**WHAT IS EXPECTED:** Gather all lines in the entries below that include the word "pill".

# # # #

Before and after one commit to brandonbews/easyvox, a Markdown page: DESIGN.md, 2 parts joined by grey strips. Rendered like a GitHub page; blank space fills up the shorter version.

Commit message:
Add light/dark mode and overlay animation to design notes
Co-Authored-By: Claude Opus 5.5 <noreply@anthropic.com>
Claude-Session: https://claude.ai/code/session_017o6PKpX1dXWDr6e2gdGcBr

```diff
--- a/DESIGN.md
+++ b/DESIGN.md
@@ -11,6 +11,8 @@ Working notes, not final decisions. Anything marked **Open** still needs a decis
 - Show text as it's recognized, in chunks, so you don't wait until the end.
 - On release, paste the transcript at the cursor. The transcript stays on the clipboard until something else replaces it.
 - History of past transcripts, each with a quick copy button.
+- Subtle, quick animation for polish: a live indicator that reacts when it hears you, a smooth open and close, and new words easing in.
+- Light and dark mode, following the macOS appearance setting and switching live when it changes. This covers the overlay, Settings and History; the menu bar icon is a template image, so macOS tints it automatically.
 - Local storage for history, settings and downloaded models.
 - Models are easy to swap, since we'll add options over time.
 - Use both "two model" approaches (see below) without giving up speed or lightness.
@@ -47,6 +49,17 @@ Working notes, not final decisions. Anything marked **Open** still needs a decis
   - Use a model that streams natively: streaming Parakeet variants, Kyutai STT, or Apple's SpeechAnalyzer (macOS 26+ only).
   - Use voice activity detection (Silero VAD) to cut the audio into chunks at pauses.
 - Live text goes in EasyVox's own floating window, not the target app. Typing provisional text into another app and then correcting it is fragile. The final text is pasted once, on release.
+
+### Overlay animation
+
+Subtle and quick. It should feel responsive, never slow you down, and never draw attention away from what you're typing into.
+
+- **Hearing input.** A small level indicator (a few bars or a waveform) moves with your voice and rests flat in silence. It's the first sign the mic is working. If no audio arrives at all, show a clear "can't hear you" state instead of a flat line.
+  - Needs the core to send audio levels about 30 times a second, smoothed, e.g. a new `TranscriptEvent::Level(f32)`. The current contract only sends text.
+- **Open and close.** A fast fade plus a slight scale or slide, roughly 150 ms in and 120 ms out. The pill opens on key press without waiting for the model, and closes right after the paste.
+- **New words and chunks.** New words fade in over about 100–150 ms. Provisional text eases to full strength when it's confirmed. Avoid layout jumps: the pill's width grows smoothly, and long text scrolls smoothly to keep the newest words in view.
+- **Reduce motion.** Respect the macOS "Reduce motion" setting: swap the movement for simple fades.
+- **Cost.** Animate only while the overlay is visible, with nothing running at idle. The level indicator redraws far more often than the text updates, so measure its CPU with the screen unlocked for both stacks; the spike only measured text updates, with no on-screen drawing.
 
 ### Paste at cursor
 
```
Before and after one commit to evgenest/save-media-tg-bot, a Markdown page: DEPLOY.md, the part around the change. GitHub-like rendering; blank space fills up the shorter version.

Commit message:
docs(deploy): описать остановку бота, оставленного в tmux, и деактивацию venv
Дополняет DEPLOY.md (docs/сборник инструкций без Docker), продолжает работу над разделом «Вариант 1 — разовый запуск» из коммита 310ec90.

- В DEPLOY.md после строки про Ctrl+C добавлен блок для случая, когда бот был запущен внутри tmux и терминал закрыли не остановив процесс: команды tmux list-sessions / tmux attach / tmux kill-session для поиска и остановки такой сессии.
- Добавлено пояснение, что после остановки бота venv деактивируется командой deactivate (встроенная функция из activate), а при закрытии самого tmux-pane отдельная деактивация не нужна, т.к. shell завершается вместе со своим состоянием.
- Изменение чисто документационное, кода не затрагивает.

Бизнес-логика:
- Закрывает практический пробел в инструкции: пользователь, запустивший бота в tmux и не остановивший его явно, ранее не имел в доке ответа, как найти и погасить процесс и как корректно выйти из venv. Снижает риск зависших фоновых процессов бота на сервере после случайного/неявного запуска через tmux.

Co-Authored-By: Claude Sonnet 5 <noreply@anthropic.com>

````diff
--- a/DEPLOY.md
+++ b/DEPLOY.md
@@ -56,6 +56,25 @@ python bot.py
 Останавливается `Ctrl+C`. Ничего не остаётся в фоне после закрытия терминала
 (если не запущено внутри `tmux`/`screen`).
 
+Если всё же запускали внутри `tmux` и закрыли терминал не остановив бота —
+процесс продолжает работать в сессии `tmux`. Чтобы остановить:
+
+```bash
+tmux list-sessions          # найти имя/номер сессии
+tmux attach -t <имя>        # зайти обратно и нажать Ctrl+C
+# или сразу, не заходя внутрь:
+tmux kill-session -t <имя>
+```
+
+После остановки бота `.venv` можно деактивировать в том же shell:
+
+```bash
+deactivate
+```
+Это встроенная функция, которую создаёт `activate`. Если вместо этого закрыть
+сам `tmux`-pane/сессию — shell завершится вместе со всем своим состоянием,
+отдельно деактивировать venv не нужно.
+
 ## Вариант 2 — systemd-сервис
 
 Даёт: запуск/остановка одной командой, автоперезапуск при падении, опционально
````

# # # #

**RESPONSE TO THE EXERCISE:**
+- **Open and close.** A fast fade plus a slight scale or slide, roughly 150 ms in and 120 ms out. The pill opens on key press without waiting for the model, and closes right after the paste.
+- **New words and chunks.** New words fade in over about 100–150 ms. Provisional text eases to full strength when it's confirmed. Avoid layout jumps: the pill's width grows smoothly, and long text scrolls smoothly to keep the newest words in view.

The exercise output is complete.